(WHAT IS NEEDED)
Records follow. Pull out every line that contains "ResearchData".

:::::

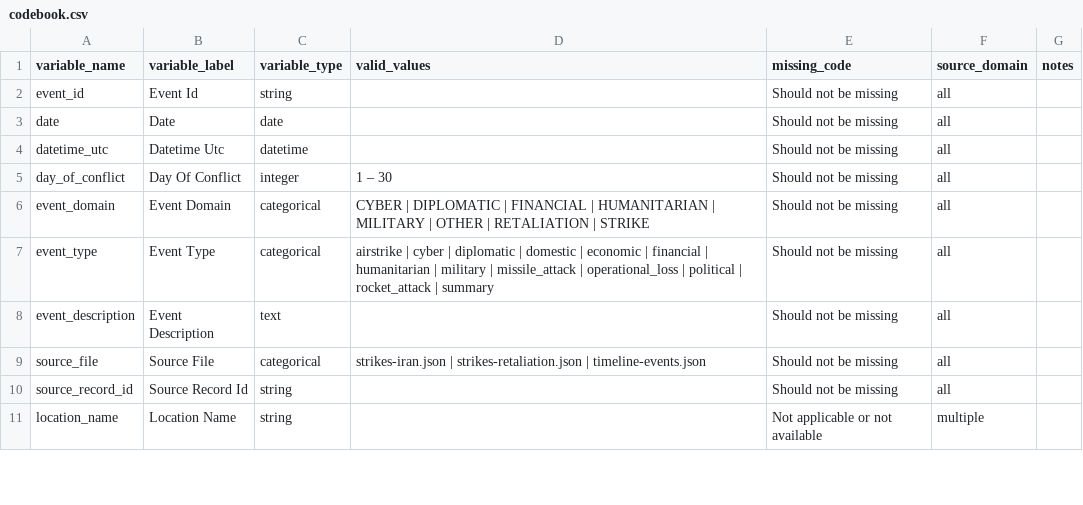
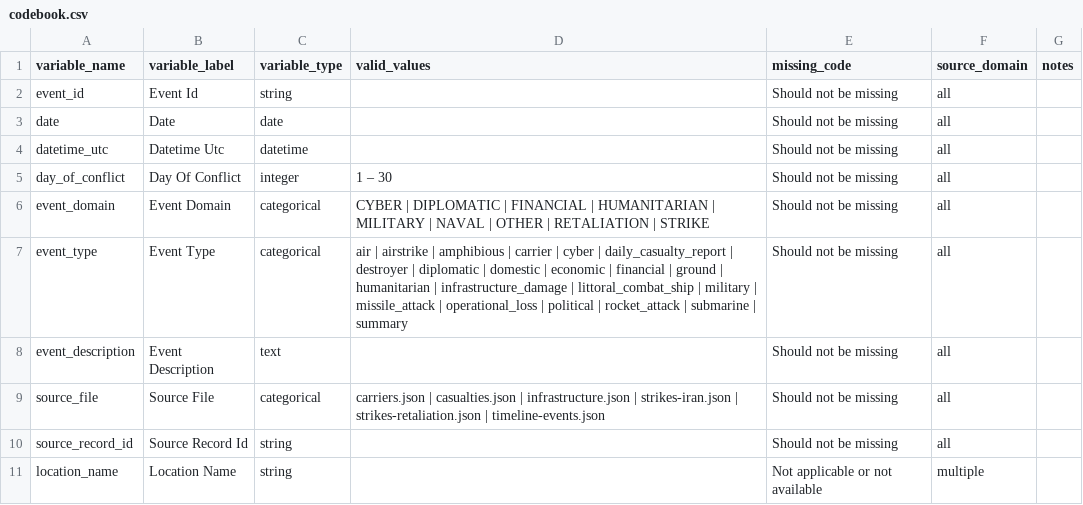
Before and after one commit to jethomasphd/WarTheater, a CSV file: ResearchData/codebook.csv, drawn as a sheet; only a part is shown; the diff covers the shown part only.

```diff
--- a/ResearchData/codebook.csv
+++ b/ResearchData/codebook.csv
@@ -5,6 +5,6 @@ datetime_utc,Datetime Utc,datetime,,Should not be missing,all,
 day_of_conflict,Day Of Conflict,integer,1 – 30,Should not be missing,all,
-event_domain,Event Domain,categorical,CYBER | DIPLOMATIC | FINANCIAL | HUMANITARIAN | MILITARY | OTHER | RETALIATION | STRIKE,Should not be missing,all,
-event_type,Event Type,categorical,airstrike | cyber | diplomatic | domestic | economic | financial | humanitarian | military | missile_attack | operational_loss | political | rocket_attack | summary,Should not be missing,all,
+event_domain,Event Domain,categorical,CYBER | DIPLOMATIC | FINANCIAL | HUMANITARIAN | MILITARY | NAVAL | OTHER | RETALIATION | STRIKE,Should not be missing,all,
+event_type,Event Type,categorical,air | airstrike | amphibious | carrier | cyber | daily_casualty_report | destroyer | diplomatic | domestic | economic | financial | ground | humanitarian | infrastructure_damage | littoral_combat_ship | military | missile_attack | operational_loss | political | rocket_attack | submarine | summary,Should not be missing,all,
 event_description,Event Description,text,,Should not be missing,all,
-source_file,Source File,categorical,strikes-iran.json | strikes-retaliation.json | timeline-events.json,Should not be missing,all,
+source_file,Source File,categorical,carriers.json | casualties.json | infrastructure.json | strikes-iran.json | strikes-retaliation.json | timeline-events.json,Should not be missing,all,
 source_record_id,Source Record Id,string,,Should not be missing,all,
```
Also changed, not shown: 7 edited cells elsewhere in this file, 2 other files.
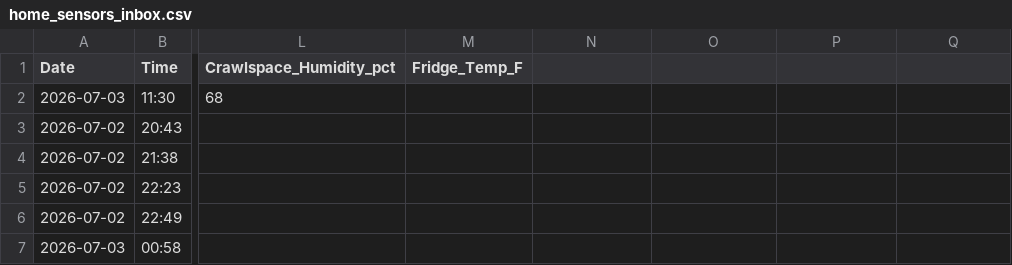
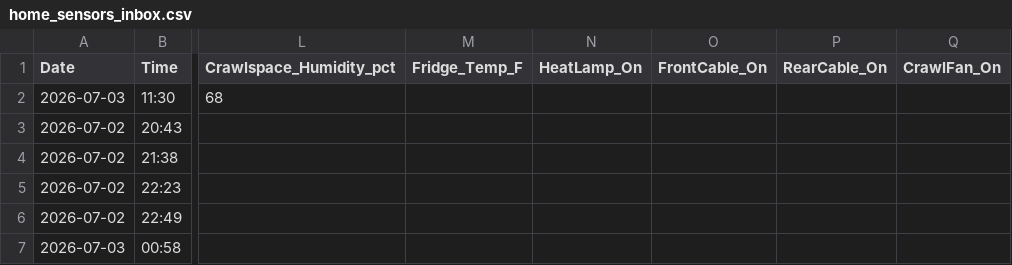
Before and after one commit to TFPleebo/Home_Report, a CSV file: data/home_sensors_inbox.csv, drawn as a sheet; only a part is shown, gaps mark what is left out; the diff names each change by its address in the sheet, - before the commit and + after, or states it on an @@ line.

Commit message:
Add HeatLamp_On, FrontCable_On, RearCable_On, CrawlFan_On headers to sensor inbox

```diff
--- a/data/home_sensors_inbox.csv
+++ b/data/home_sensors_inbox.csv
-N1: (empty)
+N1: HeatLamp_On
-O1: (empty)
+O1: FrontCable_On
-P1: (empty)
+P1: RearCable_On
-Q1: (empty)
+Q1: CrawlFan_On
```
Also changed, not shown: 2 other files.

:::::

(RESULT OF THE TASK)
Before and after one commit to jethomasphd/WarTheater, a CSV file: ResearchData/codebook.csv, drawn as a sheet; only a part is shown; the diff covers the shown part only.
--- a/ResearchData/codebook.csv
+++ b/ResearchData/codebook.csv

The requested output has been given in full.